TASK DESCRIPTION:
Nothing but the lines from the one containing "- Clarifies that" through the final line of the listing should appear in the answer, each exactly as written.
DATA FOR PROCESSING Block Start
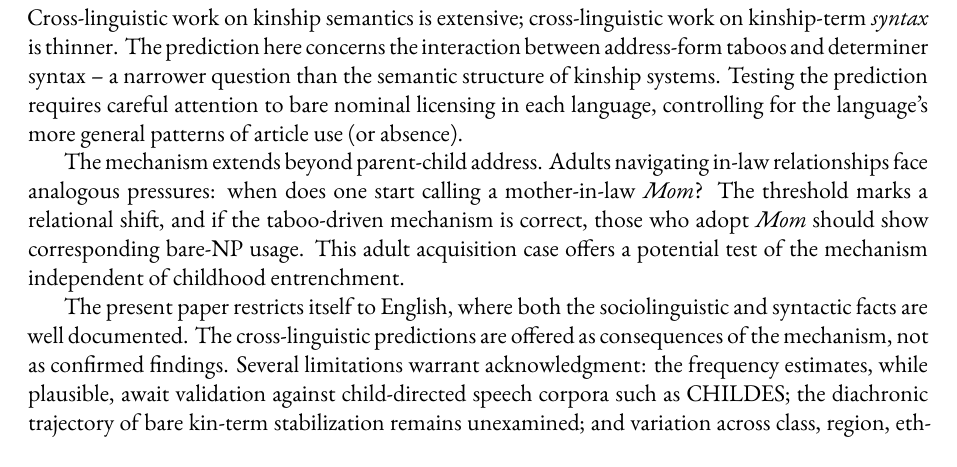
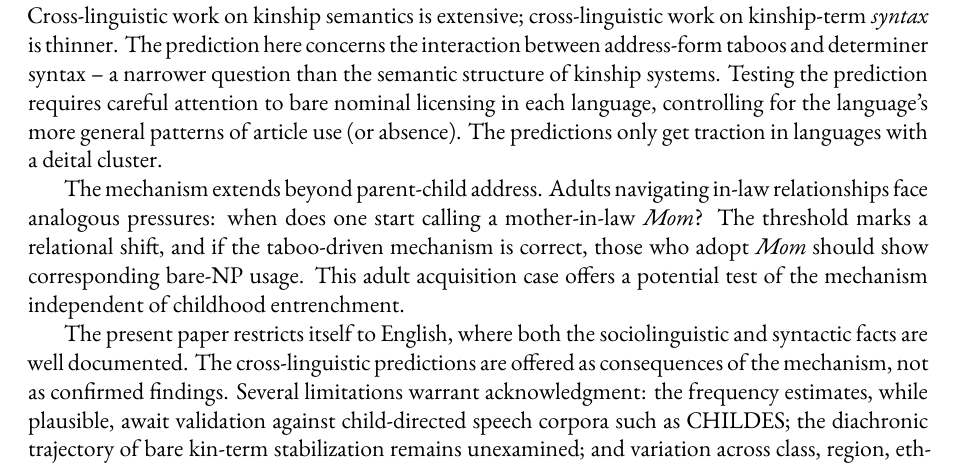
Before and after one commit to BrettRey/English_kinship_terms, a LaTeX paper (main.tex): part of page 10 of 13, cut so that both start at the same text. The pictures show the PDF file main.pdf that the author committed with the source.

Commit message:
Update predictions qualification in Section 4
- Added 'The predictions only get traction in languages with a deital cluster.'
- Clarifies that determiner-based predictions rely on the existence of a determiner system

```diff
--- a/main.tex
+++ b/main.tex
@@ -274,7 +274,7 @@ Vietnamese presents a striking case \citep{Luong1990}. Kinship terms function as
 
 \subsection{Methodological note}
 
-Cross-linguistic work on kinship semantics is extensive; cross-linguistic work on kinship-term \emph{syntax} is thinner. The prediction here concerns the interaction between address-form taboos and determiner syntax~-- a narrower question than the semantic structure of kinship systems. Testing the prediction requires careful attention to bare nominal licensing in each language, controlling for the language's more general patterns of article use (or absence).
+Cross-linguistic work on kinship semantics is extensive; cross-linguistic work on kinship-term \emph{syntax} is thinner. The prediction here concerns the interaction between address-form taboos and determiner syntax~-- a narrower question than the semantic structure of kinship systems. Testing the prediction requires careful attention to bare nominal licensing in each language, controlling for the language's more general patterns of article use (or absence). The predictions only get traction in languages with a deital cluster.
 
 The mechanism extends beyond parent-child address. Adults navigating in-law relationships face analogous pressures: when does one start calling a mother-in-law \mention{Mom}? The threshold marks a relational shift, and if the taboo-driven mechanism is correct, those who adopt \mention{Mom} should show corresponding bare-NP usage. This adult acquisition case offers a potential test of the mechanism independent of childhood entrenchment.
 
```
Also changed, not shown: main.pdf, 1 other file.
DATA FOR PROCESSING Block End
ANSWER TO THIS EXERCISE:
- Clarifies that determiner-based predictions rely on the existence of a determiner system

```diff
--- a/main.tex
+++ b/main.tex
@@ -274,7 +274,7 @@ Vietnamese presents a striking case \citep{Luong1990}. Kinship terms function as
 
 \subsection{Methodological note}
 
-Cross-linguistic work on kinship semantics is extensive; cross-linguistic work on kinship-term \emph{syntax} is thinner. The prediction here concerns the interaction between address-form taboos and determiner syntax~-- a narrower question than the semantic structure of kinship systems. Testing the prediction requires careful attention to bare nominal licensing in each language, controlling for the language's more general patterns of article use (or absence).
+Cross-linguistic work on kinship semantics is extensive; cross-linguistic work on kinship-term \emph{syntax} is thinner. The prediction here concerns the interaction between address-form taboos and determiner syntax~-- a narrower question than the semantic structure of kinship systems. Testing the prediction requires careful attention to bare nominal licensing in each language, controlling for the language's more general patterns of article use (or absence). The predictions only get traction in languages with a deital cluster.
 
 The mechanism extends beyond parent-child address. Adults navigating in-law relationships face analogous pressures: when does one start calling a mother-in-law \mention{Mom}? The threshold marks a relational shift, and if the taboo-driven mechanism is correct, those who adopt \mention{Mom} should show corresponding bare-NP usage. This adult acquisition case offers a potential test of the mechanism independent of childhood entrenchment.
 
```
Also changed, not shown: main.pdf, 1 other file.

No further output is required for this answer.